When a disabled employee needed an accommodation in order to continue doing his job, his employer suggested one.
But when the employee had other ideas, he took his company to court.
Demanded new position
Charles Elledge worked at a Lowe’s in North Carolina conducting store inspections. This involved a lot of walking.
After undergoing knee surgery, Elledge wasn’t able to walk for extended periods of time. It was clear he would need an accommodation.
Lowe’s suggested that Elledge use a motorized scooter to help him get around the stores, but Elledge declined that option without giving a reason. Instead, he requested a reassignment. Lowe’s tried to match him to a new position, but upon learning all available positions would be demotions, Elledge quit and sued for an ADA violation.
Elledge tried to argue that Lowe’s failed to accommodate him because he wasn’t offered a reassignment he wanted, but the 4th Circuit disagreed.
First, the court pointed out that Lowe’s had participated in the interactive process by offering Elledge the motorized scooter as an accommodation.
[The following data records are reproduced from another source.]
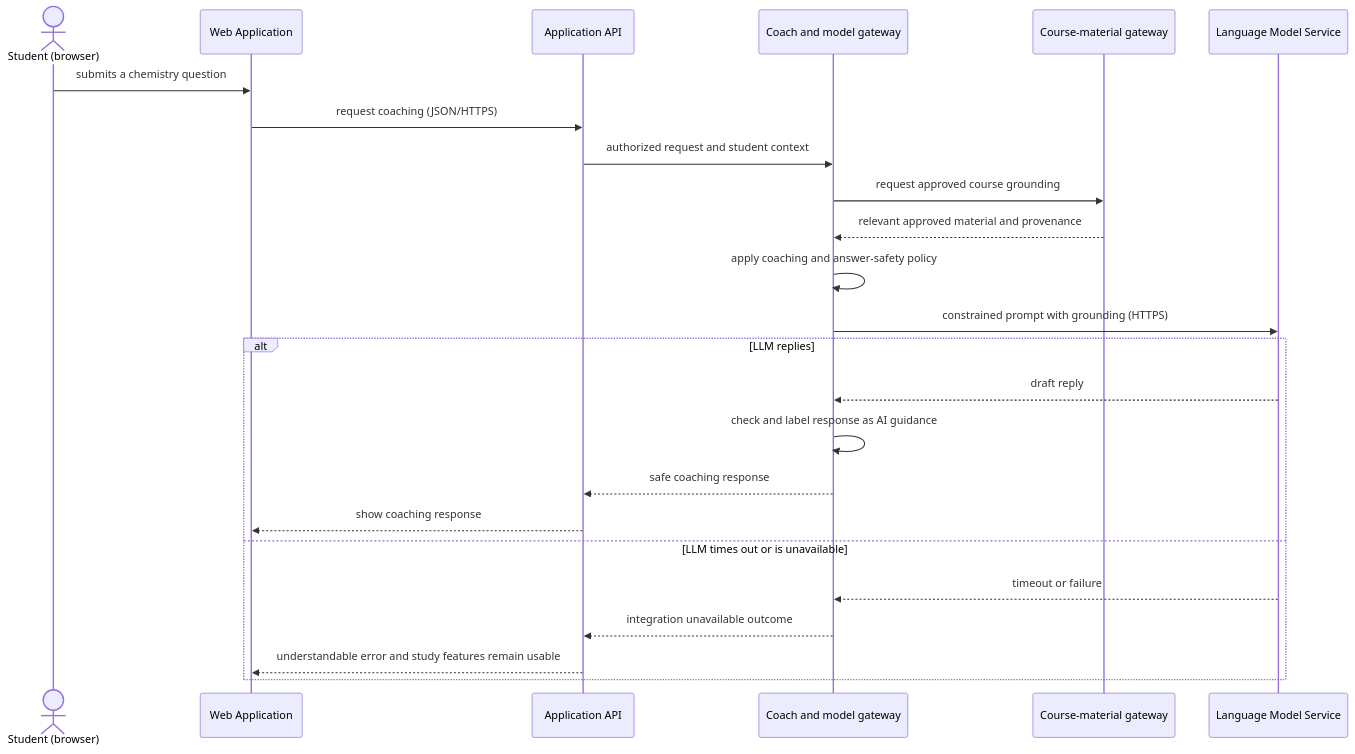
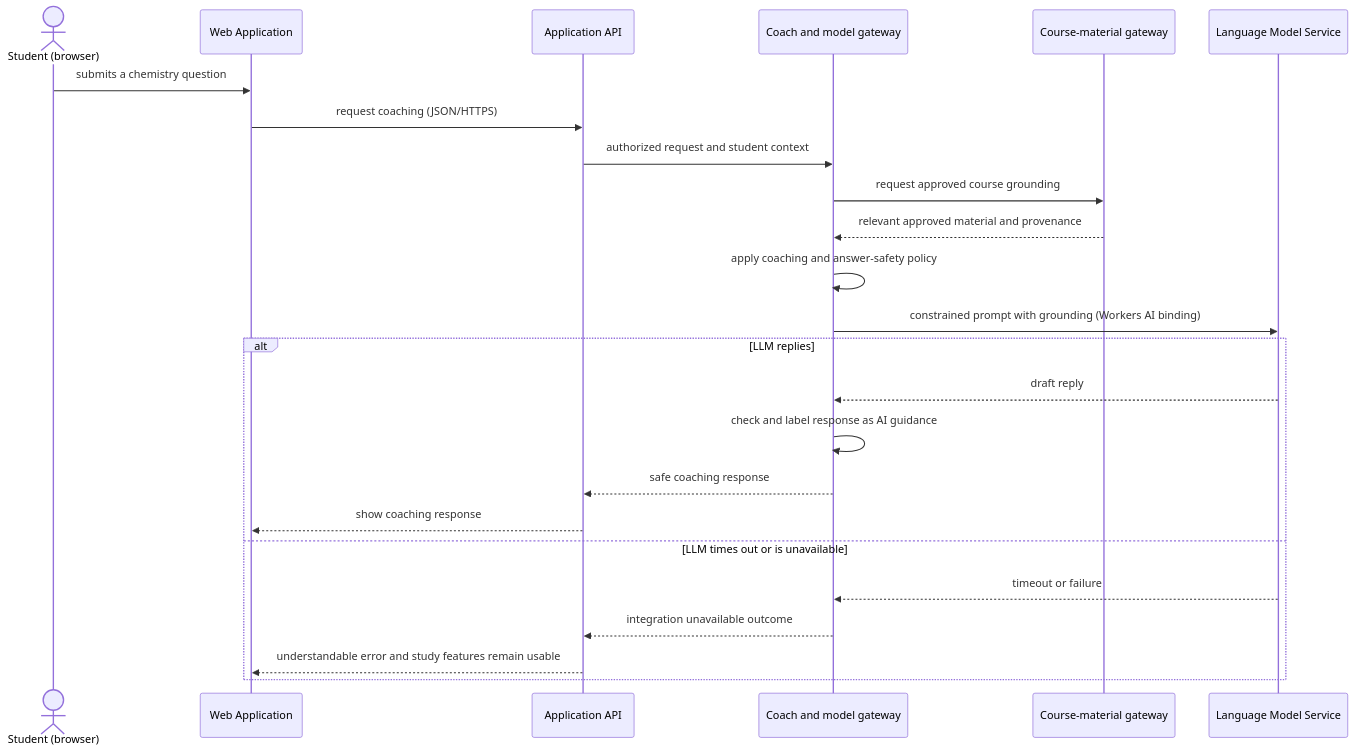
One commit to Boommage/Gen-Chem-MC changed the sixth of 6 diagrams in docs/design/architectural-design.md. Above: the diagram before and after it, drawn with Mermaid. The commit also changed other lines of this file and 9 other files, not shown here.

````diff
--- a/docs/design/architectural-design.md
+++ b/docs/design/architectural-design.md
@@ -274,27 +275,27 @@
 ```mermaid
 sequenceDiagram
     actor S as Student (browser)
     participant SPA as Web Application
     participant API as Application API
     participant Coach as Coach and model gateway
     participant Content as Course-material gateway
     participant LLM as Language Model Service
 
     S->>SPA: submits a chemistry question
     SPA->>API: request coaching (JSON/HTTPS)
     API->>Coach: authorized request and student context
     Coach->>Content: request approved course grounding
     Content-->>Coach: relevant approved material and provenance
     Coach->>Coach: apply coaching and answer-safety policy
-    Coach->>LLM: constrained prompt with grounding (HTTPS)
+    Coach->>LLM: constrained prompt with grounding (Workers AI binding)
     alt LLM replies
         LLM-->>Coach: draft reply
         Coach->>Coach: check and label response as AI guidance
         Coach-->>API: safe coaching response
         API-->>SPA: show coaching response
     else LLM times out or is unavailable
         LLM-->>Coach: timeout or failure
         Coach-->>API: integration unavailable outcome
         API-->>SPA: understandable error and study features remain usable
     end
 ```
````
Elledge is the one who disrupted the process by outright declining that.
The court went on to say that the ADA considers reassignment as a “last resort,” seeing as it could severely disrupt company processes.
Cite: Elledge v. Lowe’s, 11/18/20.